LEXINGTON, Ky. (LEX 18) — The Lexington-Fayette County Health Department has notified parents of a confirmed case of pertussis, or whooping cough, at Frederick Douglass High School.
Lexington’s 12th case of #pertussis, or whooping cough, in 2019 has been confirmed at Frederick Douglass High School. If you have not received a pertussis vaccination, talk to your medical provider or call our clinic at 288-2483 to schedule an appointment. https://t.co/SxODkSxZDd pic.twitter.com/jLjIsf0MqF— Lexington-Fayette County Health Department (@LFCHD) December 16, 2019
This is the 12th confirmed case in Lexington in 2019, according to LFCHD. They had also confirmed another case in October of this year.
"It's something that will spread in the winter, as people are indoors there's a shared close contact," said Kevin Hall with the Lexington-Fayette County Health Department. "It's spread through coughing, sneezing, and those droplets in the air. So, you want to make sure you're not only getting the vaccine, but you're covering your mouth when you cough or sneeze and wash your hands frequently."
The health department has recommended preventative antibiotics for high-risk students who may have been exposed to pertussis. This includes students who have chronic illnesses or weakened immune systems.
"We're in the heart of the school year, you're looking at people who are involved in extracurricular activities so kids are in band, theater, sports and they're traveling all across the state," Hall said. "So, the people really need to make sure that they are taking the steps because this shouldn't just be, this isn't something that would just be limited to Lexington."

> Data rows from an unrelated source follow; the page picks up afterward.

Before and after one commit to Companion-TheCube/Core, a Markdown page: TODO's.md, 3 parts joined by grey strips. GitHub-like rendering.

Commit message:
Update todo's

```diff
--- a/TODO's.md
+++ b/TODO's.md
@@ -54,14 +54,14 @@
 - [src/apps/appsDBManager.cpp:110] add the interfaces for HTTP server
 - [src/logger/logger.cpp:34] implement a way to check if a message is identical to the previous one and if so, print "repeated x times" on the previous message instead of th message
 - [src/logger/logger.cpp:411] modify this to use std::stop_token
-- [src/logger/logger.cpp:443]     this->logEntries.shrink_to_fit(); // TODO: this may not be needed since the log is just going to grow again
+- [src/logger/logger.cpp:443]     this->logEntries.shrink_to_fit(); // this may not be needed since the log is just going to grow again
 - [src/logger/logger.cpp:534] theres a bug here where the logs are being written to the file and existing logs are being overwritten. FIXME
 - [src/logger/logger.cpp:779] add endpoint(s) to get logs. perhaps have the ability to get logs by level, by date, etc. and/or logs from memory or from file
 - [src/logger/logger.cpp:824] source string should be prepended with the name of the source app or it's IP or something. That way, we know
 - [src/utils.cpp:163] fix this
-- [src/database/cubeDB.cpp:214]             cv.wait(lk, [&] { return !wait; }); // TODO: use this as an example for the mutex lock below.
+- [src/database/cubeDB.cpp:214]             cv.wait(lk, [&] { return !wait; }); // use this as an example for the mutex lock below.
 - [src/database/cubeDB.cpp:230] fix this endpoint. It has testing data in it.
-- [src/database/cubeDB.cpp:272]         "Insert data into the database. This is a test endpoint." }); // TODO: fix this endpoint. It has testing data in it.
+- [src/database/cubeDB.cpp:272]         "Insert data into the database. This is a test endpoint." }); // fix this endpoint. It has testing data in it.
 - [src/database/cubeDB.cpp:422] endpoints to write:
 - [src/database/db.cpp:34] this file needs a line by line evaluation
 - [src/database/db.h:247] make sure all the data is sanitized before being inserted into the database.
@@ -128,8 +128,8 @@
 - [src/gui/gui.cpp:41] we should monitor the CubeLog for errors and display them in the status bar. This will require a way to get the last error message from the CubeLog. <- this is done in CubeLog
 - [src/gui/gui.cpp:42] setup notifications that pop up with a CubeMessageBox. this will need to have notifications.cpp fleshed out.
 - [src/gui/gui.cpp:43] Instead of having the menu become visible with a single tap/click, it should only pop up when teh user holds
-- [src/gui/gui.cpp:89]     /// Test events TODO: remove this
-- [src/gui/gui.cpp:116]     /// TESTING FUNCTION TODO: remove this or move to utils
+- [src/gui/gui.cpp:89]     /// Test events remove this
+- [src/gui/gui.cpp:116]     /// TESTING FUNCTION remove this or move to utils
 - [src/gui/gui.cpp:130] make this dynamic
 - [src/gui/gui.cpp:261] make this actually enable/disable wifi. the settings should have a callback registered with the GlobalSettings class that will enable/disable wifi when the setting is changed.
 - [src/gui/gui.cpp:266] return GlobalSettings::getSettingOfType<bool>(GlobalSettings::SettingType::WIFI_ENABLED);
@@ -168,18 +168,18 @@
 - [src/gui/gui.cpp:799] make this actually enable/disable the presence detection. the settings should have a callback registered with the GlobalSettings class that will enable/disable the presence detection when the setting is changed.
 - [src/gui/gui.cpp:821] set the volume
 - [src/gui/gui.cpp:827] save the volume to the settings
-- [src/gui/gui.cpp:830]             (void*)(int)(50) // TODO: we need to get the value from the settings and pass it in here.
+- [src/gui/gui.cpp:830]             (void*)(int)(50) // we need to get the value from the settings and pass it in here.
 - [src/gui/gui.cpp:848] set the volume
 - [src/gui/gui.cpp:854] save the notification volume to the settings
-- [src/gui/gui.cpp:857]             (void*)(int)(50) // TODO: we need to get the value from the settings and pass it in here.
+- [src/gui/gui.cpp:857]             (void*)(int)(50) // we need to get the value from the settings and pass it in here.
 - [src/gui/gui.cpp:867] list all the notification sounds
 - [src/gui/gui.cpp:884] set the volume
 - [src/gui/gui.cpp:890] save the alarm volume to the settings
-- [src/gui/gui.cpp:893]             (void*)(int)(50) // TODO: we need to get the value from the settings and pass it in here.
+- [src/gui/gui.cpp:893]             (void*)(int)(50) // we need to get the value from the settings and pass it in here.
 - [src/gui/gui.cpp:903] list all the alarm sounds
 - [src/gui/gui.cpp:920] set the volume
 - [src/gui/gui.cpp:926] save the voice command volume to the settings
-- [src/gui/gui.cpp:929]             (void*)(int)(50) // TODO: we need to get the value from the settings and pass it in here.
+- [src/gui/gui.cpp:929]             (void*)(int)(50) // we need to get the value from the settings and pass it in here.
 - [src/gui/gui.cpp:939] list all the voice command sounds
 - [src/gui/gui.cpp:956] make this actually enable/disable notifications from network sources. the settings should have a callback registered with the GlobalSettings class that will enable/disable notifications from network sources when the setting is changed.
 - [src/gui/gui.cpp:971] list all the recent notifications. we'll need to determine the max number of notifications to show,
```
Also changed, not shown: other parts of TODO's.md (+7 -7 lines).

This also includes students who live in a home with a family member that has a chronic illness or weakened immune system, an infant or a pregnant woman.

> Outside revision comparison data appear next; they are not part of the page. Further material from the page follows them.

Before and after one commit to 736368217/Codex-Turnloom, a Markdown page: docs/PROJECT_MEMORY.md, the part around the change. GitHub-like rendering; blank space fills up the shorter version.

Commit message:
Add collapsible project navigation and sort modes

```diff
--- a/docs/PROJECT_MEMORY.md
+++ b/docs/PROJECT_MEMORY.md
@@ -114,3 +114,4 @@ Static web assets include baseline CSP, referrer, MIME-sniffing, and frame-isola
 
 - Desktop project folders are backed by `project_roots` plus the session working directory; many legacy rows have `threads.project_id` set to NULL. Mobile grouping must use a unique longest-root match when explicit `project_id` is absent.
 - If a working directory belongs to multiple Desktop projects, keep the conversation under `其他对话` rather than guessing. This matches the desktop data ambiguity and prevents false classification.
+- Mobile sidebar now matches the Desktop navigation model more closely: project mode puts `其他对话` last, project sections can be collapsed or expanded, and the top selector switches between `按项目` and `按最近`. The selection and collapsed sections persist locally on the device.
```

Here are the early symptoms of pertussis:
- Runny nose
- Low grade fever
"If you aren't sure, talk to your providers, they can check your records, and it's better to be safe than sorry on this one because it is something that can wipe you out throughout the entire month," said Hall. "It's not something you want, it's not something you wish on anyone."
The health department said that the cough usually gets worst and turns in to uncontrollable, sometimes violent, coughing after a week or so.

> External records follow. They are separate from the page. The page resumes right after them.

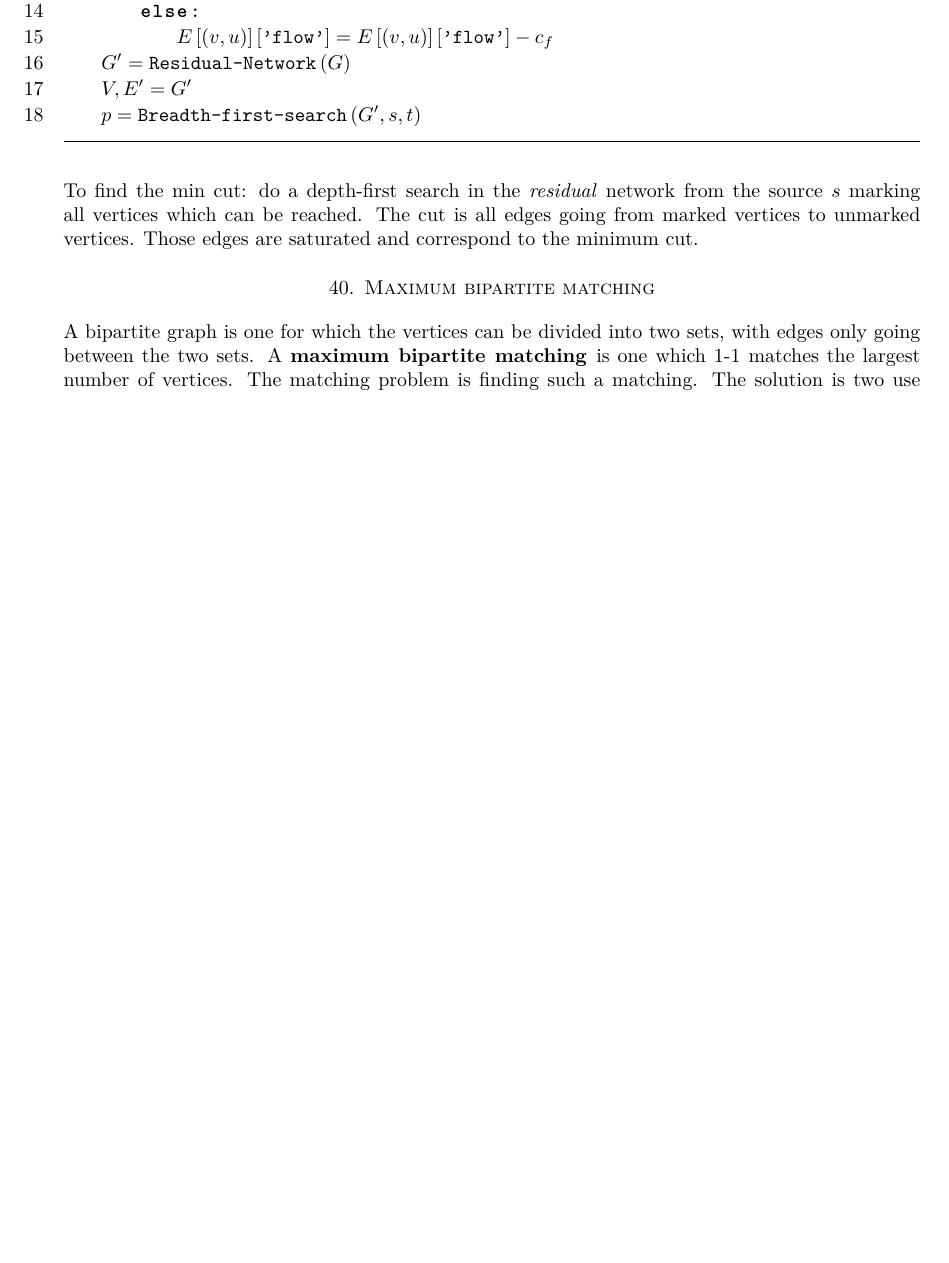
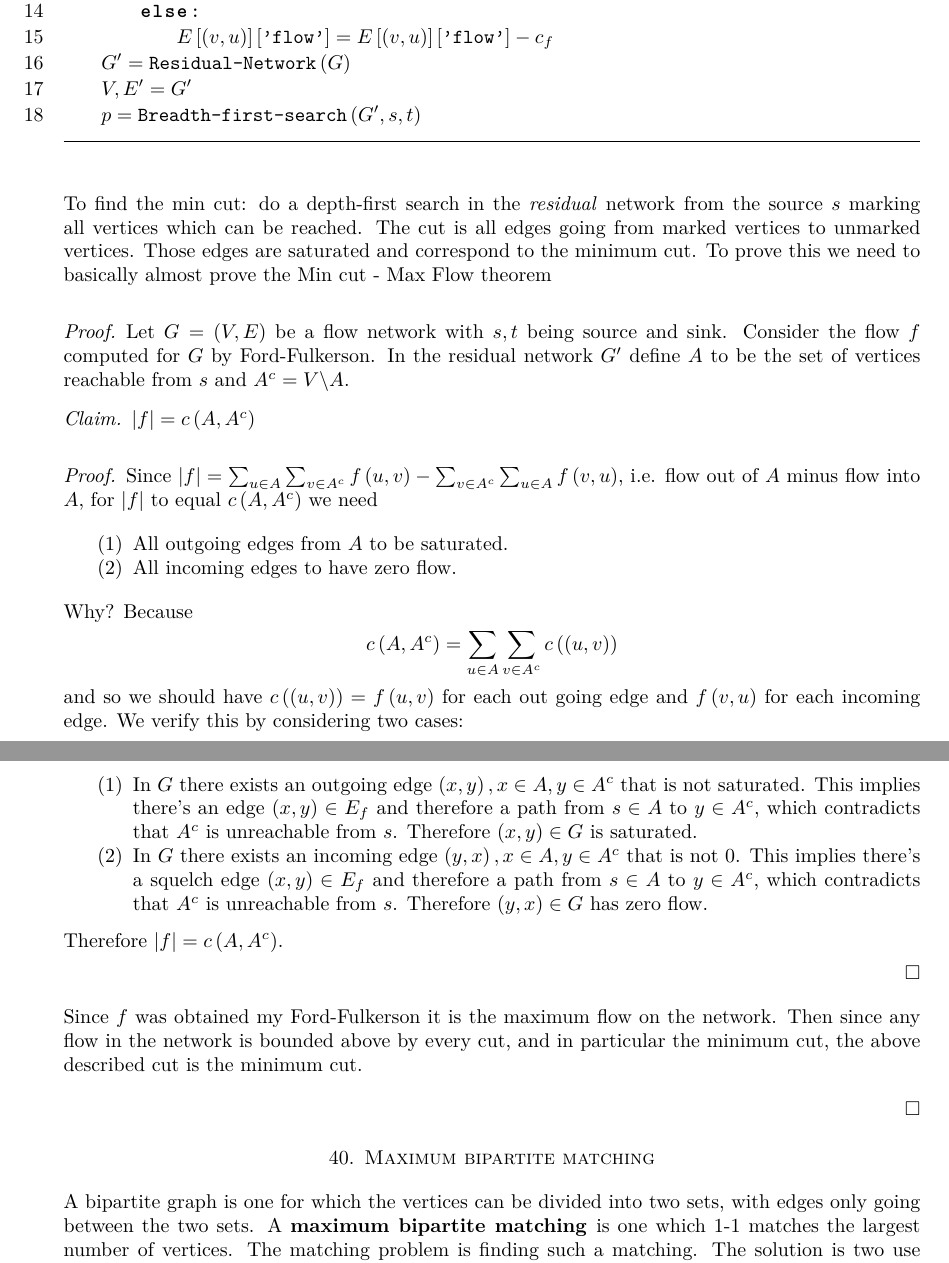
Before and after one commit to makslevental/clrs, a LaTeX paper (algorithms_sum/algorithms.tex): part of page 61 of 61 before the commit and two parts of pages 61 and 62 of 62 after it, the two joined at a grey line, cut so that both start at the same text, the shorter picture padded with empty space. Compiled offline with pdfLaTeX.

Commit message:
min cut max flow proof

```diff
--- a/algorithms_sum/algorithms.tex
+++ b/algorithms_sum/algorithms.tex
@@ -56,6 +56,8 @@
 \newtheorem{thm}{\protect\theoremname}
   \theoremstyle{plain}
   \newtheorem{cor}[thm]{\protect\corollaryname}
+  \theoremstyle{remark}
+  \newtheorem*{claim*}{\protect\claimname}
 
 %%%%%%%%%%%%%%%%%%%%%%%%%%%%%% User specified LaTeX commands.
 \usepackage{tikz}
@@ -66,6 +68,7 @@
 \makeatother
 
 \usepackage{listings}
+  \providecommand{\claimname}{Claim}
   \providecommand{\corollaryname}{Corollary}
 \providecommand{\theoremname}{Theorem}
 \renewcommand{\lstlistingname}{Listing}
@@ -3545,8 +3548,55 @@ To find the min cut: do a depth-first search in the \emph{residual
 }network\emph{ }from the source $s$ marking all vertices which can
 be reached. The cut is all edges going from marked vertices to unmarked
 vertices. Those edges are saturated and correspond to the minimum
-cut.
-
+cut. To prove this we need to basically almost prove the Min cut -
+Max Flow theorem
+\begin{proof}
+Let $G=\left(V,E\right)$ be a flow network with $s,t$ being source
+and sink. Consider the flow $f$ computed for $G$ by Ford-Fulkerson.
+In the residual network $G'$ define $A$ to be the set of vertices
+reachable from $s$ and $A^{c}=V\backslash A$.
+\begin{claim*}
+$\left|f\right|=c\left(A,A^{c}\right)$
+\begin{proof}
+Since $\left|f\right|=\sum_{u\in A}\sum_{v\in A^{c}}f\left(u,v\right)-\sum_{v\in A^{c}}\sum_{u\in A}f\left(v,u\right)$,
+i.e. flow out of $A$ minus flow into $A$, for $\left|f\right|$
+to equal $c\left(A,A^{c}\right)$ we need
+\begin{enumerate}
+\item All outgoing edges from $A$ to be saturated.
+\item All incoming edges to have zero flow.
+\end{enumerate}
+
+Why? Because
+\[
+c\left(A,A^{c}\right)=\sum_{u\in A}\sum_{v\in A^{c}}c\left(\left(u,v\right)\right)
+\]
+and so we should have $c\left(\left(u,v\right)\right)=f\left(u,v\right)$
+for each out going edge and $f\left(v,u\right)$ for each incoming
+edge. We verify this by considering two cases:
+\begin{enumerate}
+\item In $G$ there exists an outgoing edge $\left(x,y\right),x\in A,y\in A^{c}$
+that is not saturated. This implies there's an edge $\left(x,y\right)\in E_{f}$
+and therefore a path from $s\in A$ to $y\in A^{c}$, which contradicts
+that $A^{c}$ is unreachable from $s$. Therefore $\left(x,y\right)\in G$
+is saturated.
+\item In $G$ there exists an incoming edge $\left(y,x\right),x\in A,y\in A^{c}$
+that is not 0. This implies there's a squelch edge $\left(x,y\right)\in E_{f}$
+and therefore a path from $s\in A$ to $y\in A^{c}$, which contradicts
+that $A^{c}$ is unreachable from $s$. Therefore $\left(y,x\right)\in G$
+has zero flow.
+\end{enumerate}
+
+Therefore $\left|f\right|=c\left(A,A^{c}\right)$.
+
+\end{proof}
+
+Since $f$ was obtained my Ford-Fulkerson it is the maximum flow on
+the network. Then since any flow in the network is bounded above by
+every cut, and in particular the minimum cut, the above described
+cut is the minimum cut.
+
+\end{claim*}
+\end{proof}
 
 \section{Maximum bipartite matching}
 
```
Also changed, not shown: algorithms_sum/algorithms.pdf, 1 other file.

Hall also said that it is important to get the booster because the vaccine will weaken over time.